Source material -
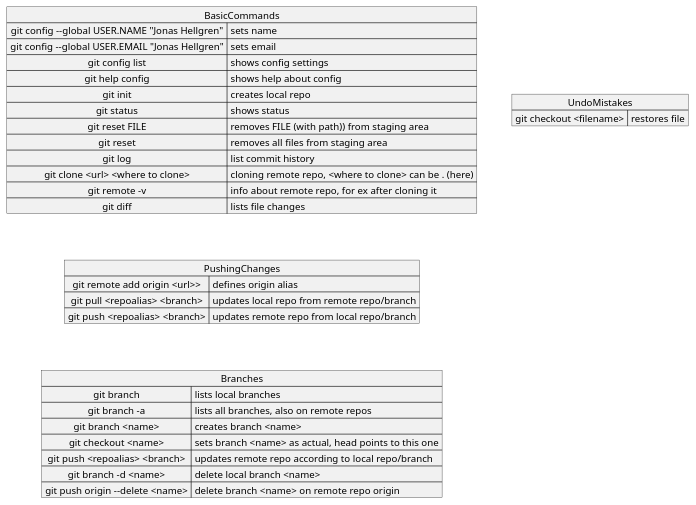
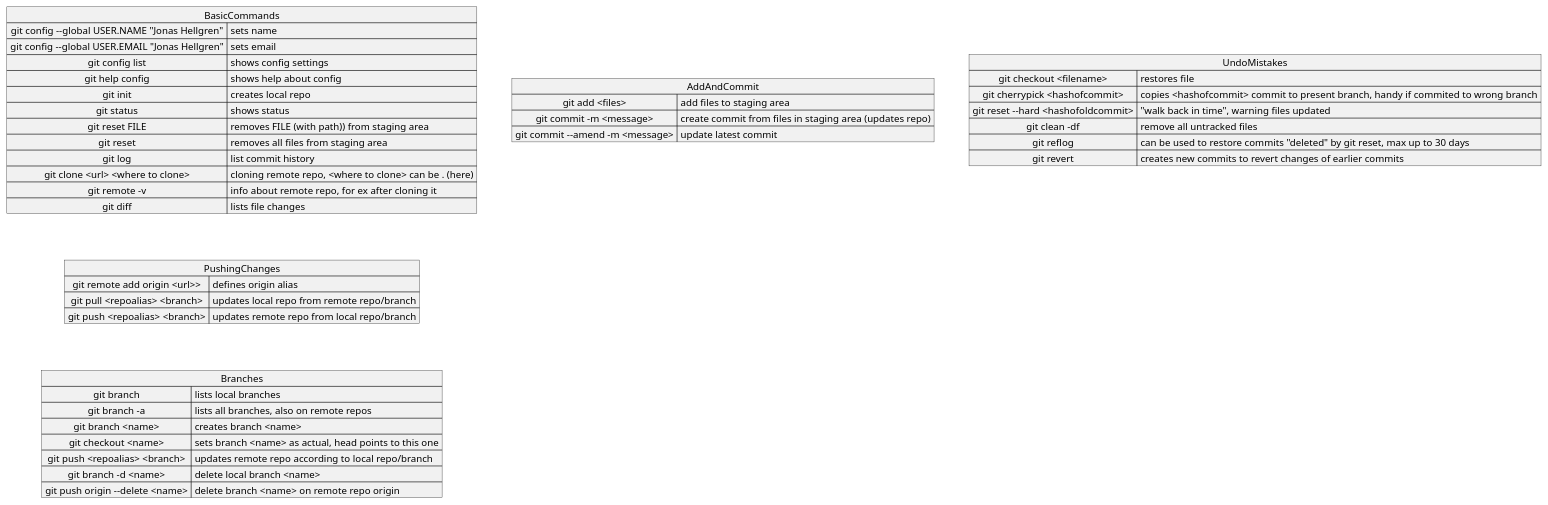
Before and after one commit to JonasHellgren/GitCommands: the diagram in src/documentation/GitCommands.puml, drawn with PlantUML. The commit also changed 1 other file, not shown here.

```diff
--- a/src/documentation/GitCommands.puml
+++ b/src/documentation/GitCommands.puml
@@ -1,41 +1,51 @@
 @startuml
 map BasicCommands {
  git config --global USER.NAME "Jonas Hellgren" => sets name
  git config --global USER.EMAIL "Jonas Hellgren" => sets email
  git config list => shows config settings
  git help config  => shows help about config
  git init  => creates local repo
  git status  => shows status
  git reset FILE  => removes FILE (with path)) from staging area
  git reset   => removes all files from staging area
  git log   => list commit history
  git clone <url> <where to clone>  => cloning remote repo, <where to clone> can be . (here)
  git remote -v  => info about remote repo, for ex after cloning it
  git diff  => lists file changes
 }
 
+map AddAndCommit {
+ git add <files>  => add files to staging area
+ git commit -m <message>  => create commit from files in staging area (updates repo)
+ git commit --amend -m <message>  => update latest commit
+}
+
 map PushingChanges {
  git remote add origin <url>>  => defines origin alias
  git pull <repoalias> <branch>  => updates local repo from remote repo/branch
  git push <repoalias> <branch>  => updates remote repo from local repo/branch
 }
 
 map Branches {
  git branch => lists local branches
-  git branch -a  => lists all branches, also on remote repos
+ git branch -a  => lists all branches, also on remote repos
  git branch <name>  => creates branch <name>
  git checkout <name>  => sets branch <name> as actual, head points to this one
  git push <repoalias> <branch>  => updates remote repo according to local repo/branch
  git branch -d <name> => delete local branch <name>
  git push origin --delete <name> => delete branch <name> on remote repo origin
 }
 
 map UndoMistakes {
  git checkout <filename>  => restores file
-
+ git cherrypick <hashofcommit>  => copies <hashofcommit> commit to present branch, handy if commited to wrong branch
+ git reset --hard <hashofoldcommit>  => "walk back in time", warning files updated
+ git clean -df  => remove all untracked files
+ git reflog => can be used to restore commits "deleted" by git reset, max up to 30 days
+ git revert  => creates new commits to revert changes of earlier commits
 }
 
 BasicCommands --[hidden]> PushingChanges
 PushingChanges --[hidden]> Branches
 
 @enduml
```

Problem details - When a line in the material above contains the word "local", copy that line out.

Written solution -
  git init  => creates local repo
  git pull <repoalias> <branch>  => updates local repo from remote repo/branch
  git push <repoalias> <branch>  => updates remote repo from local repo/branch
  git branch => lists local branches
  git push <repoalias> <branch>  => updates remote repo according to local repo/branch
  git branch -d <name> => delete local branch <name>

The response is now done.